Task prompt => In the listing below, how many lines hold "axis"? Give the number only.

________________________________________

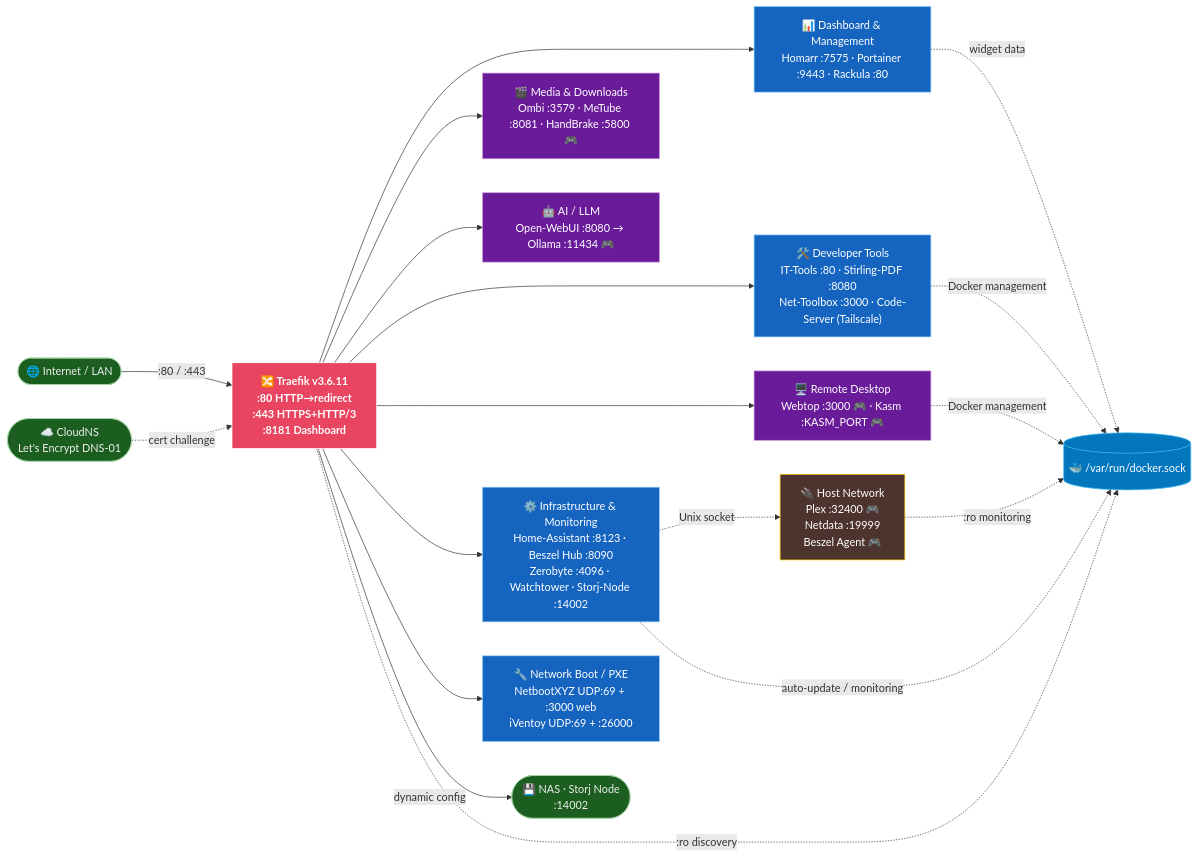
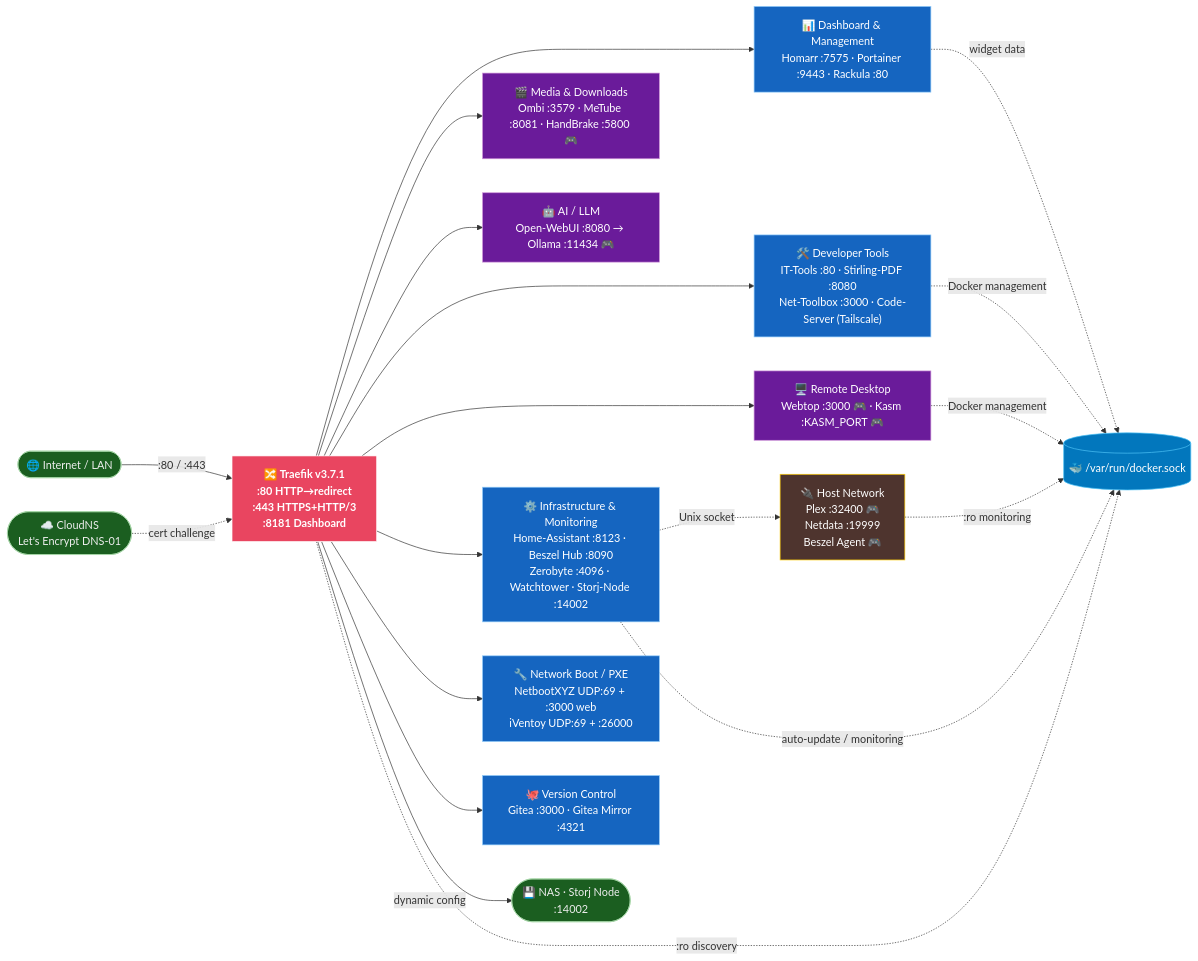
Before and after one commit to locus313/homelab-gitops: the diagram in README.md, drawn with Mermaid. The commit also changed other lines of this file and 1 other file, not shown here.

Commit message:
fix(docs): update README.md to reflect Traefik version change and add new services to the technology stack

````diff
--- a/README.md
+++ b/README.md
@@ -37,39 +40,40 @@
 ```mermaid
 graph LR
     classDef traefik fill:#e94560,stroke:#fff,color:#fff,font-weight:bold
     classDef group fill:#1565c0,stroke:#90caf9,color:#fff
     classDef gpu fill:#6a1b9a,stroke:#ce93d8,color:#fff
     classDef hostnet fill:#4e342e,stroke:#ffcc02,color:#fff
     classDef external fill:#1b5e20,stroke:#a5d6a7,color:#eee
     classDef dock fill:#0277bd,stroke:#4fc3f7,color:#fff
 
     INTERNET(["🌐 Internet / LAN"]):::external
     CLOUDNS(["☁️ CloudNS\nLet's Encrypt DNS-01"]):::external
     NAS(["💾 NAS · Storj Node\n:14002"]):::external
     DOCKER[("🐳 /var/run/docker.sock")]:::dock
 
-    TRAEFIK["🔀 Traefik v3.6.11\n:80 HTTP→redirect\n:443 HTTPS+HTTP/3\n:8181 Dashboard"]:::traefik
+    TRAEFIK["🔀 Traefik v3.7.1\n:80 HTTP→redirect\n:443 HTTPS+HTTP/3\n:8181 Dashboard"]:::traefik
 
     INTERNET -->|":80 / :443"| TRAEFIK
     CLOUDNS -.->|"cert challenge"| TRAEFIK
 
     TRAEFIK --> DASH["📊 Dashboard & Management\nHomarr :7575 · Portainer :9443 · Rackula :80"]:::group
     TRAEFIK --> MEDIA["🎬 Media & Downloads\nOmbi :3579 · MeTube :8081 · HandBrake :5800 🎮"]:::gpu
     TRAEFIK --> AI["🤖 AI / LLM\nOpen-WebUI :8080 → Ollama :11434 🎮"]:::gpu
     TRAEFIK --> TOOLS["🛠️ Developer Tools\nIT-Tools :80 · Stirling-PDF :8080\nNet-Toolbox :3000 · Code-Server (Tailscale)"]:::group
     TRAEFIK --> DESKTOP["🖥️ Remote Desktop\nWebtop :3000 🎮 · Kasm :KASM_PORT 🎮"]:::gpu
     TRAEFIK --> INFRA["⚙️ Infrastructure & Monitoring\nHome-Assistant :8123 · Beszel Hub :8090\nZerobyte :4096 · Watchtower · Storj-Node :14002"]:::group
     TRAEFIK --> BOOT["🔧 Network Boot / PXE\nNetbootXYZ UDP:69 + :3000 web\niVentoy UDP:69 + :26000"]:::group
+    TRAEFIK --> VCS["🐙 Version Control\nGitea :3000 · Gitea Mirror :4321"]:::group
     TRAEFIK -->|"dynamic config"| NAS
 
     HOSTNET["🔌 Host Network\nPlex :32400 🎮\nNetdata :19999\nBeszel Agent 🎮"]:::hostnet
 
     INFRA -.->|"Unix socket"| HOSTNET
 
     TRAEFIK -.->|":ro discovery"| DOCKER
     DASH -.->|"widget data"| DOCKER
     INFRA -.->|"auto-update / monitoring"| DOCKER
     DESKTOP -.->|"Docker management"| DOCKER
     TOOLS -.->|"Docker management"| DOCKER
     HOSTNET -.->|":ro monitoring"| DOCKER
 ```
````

________________________________________

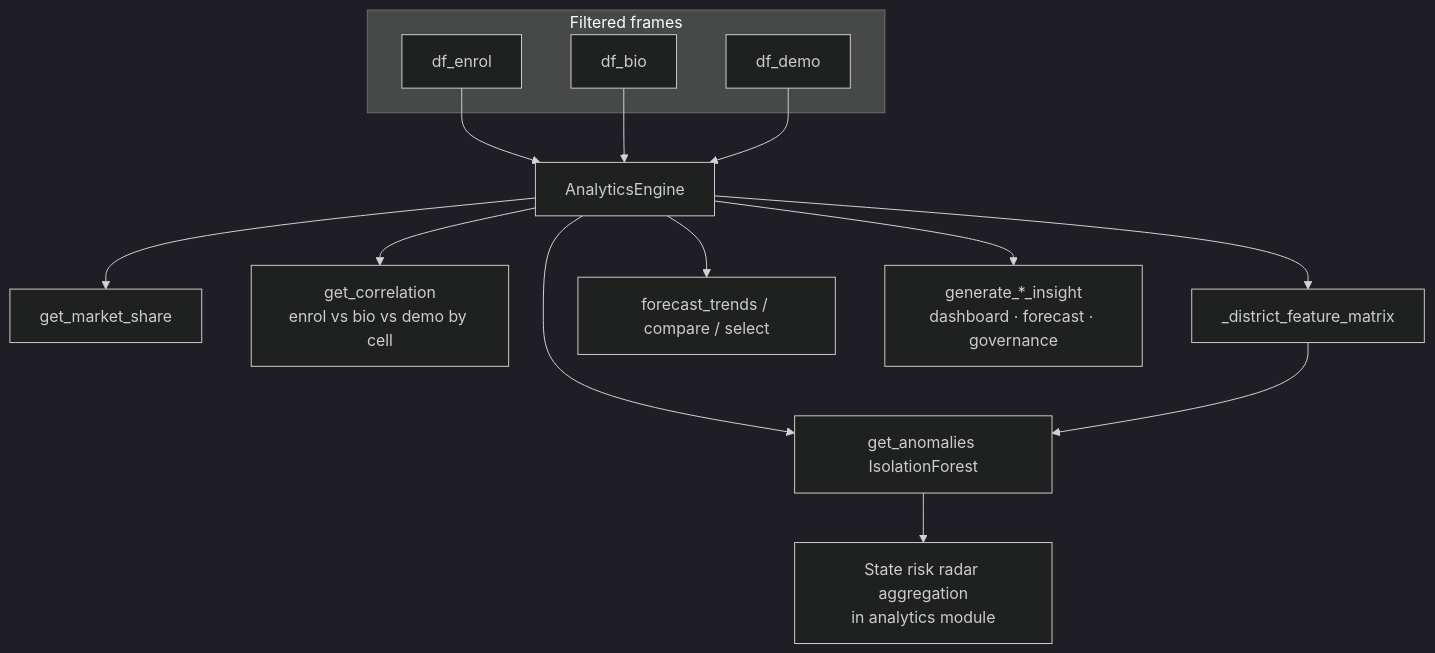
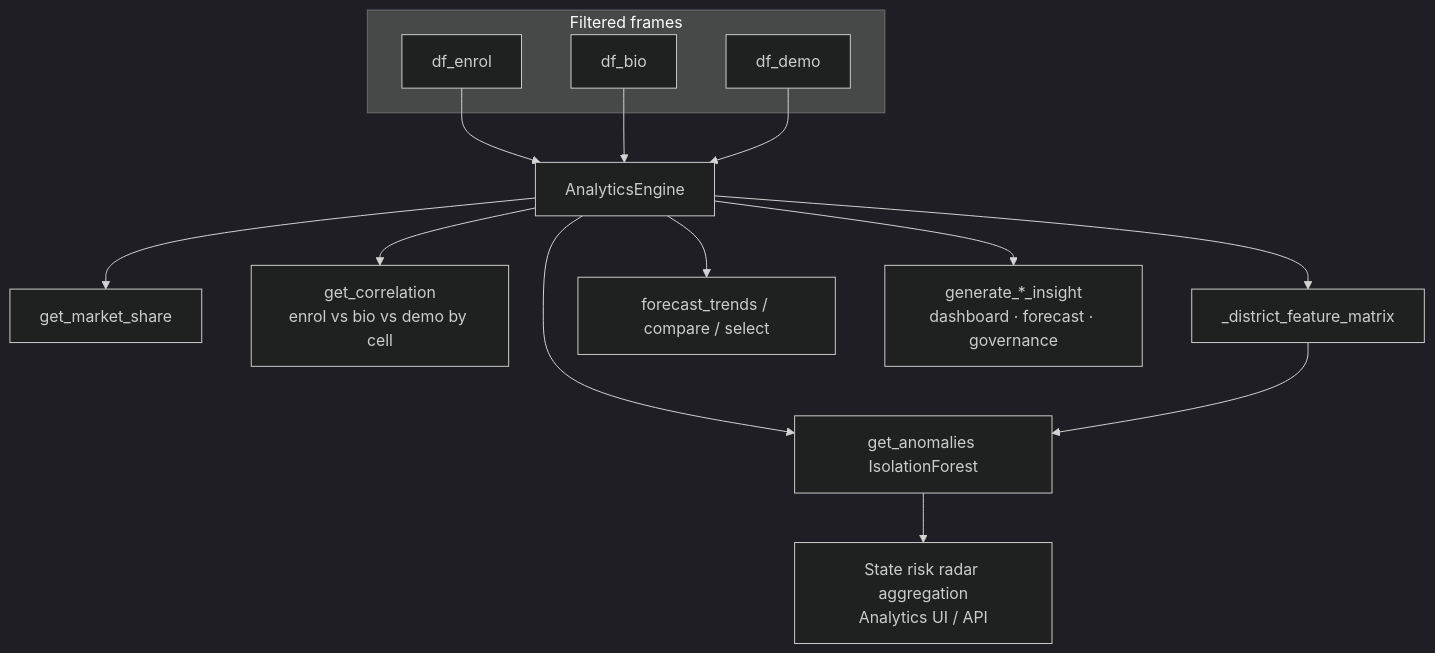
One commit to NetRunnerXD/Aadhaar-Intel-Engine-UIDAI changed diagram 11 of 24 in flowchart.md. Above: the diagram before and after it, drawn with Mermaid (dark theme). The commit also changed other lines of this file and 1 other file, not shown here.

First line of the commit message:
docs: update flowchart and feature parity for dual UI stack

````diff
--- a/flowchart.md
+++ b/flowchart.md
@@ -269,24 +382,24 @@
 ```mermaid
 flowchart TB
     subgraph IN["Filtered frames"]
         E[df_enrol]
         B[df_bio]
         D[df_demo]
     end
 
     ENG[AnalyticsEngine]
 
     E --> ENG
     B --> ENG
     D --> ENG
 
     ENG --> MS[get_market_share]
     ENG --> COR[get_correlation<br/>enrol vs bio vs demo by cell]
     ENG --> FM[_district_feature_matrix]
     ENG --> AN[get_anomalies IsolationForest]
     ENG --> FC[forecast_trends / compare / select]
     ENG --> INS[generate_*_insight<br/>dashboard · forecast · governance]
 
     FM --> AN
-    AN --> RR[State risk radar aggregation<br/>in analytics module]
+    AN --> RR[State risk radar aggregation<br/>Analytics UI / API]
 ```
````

________________________________________

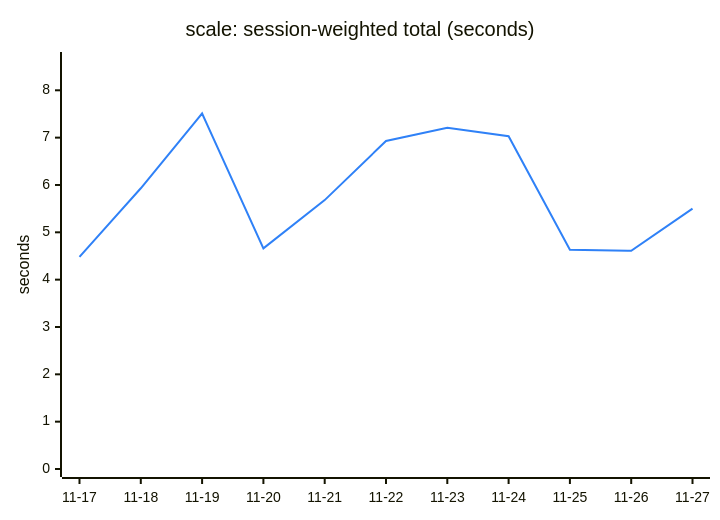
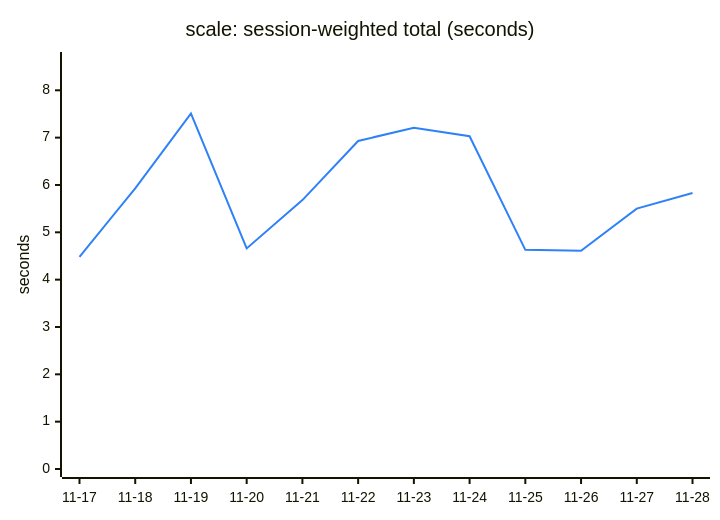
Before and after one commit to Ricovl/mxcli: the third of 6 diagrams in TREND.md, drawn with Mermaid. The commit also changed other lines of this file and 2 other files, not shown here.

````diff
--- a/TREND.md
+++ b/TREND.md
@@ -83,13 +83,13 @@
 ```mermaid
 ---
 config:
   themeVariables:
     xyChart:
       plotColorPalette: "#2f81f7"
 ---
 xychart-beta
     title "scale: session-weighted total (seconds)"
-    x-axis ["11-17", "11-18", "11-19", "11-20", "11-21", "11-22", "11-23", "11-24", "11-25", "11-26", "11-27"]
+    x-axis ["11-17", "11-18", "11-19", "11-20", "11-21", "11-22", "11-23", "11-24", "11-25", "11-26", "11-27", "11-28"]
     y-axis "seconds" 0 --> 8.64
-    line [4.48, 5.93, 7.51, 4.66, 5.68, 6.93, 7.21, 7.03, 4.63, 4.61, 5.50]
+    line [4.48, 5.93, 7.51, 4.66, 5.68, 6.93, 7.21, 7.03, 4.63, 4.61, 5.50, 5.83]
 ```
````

________________________________________

Task result => 3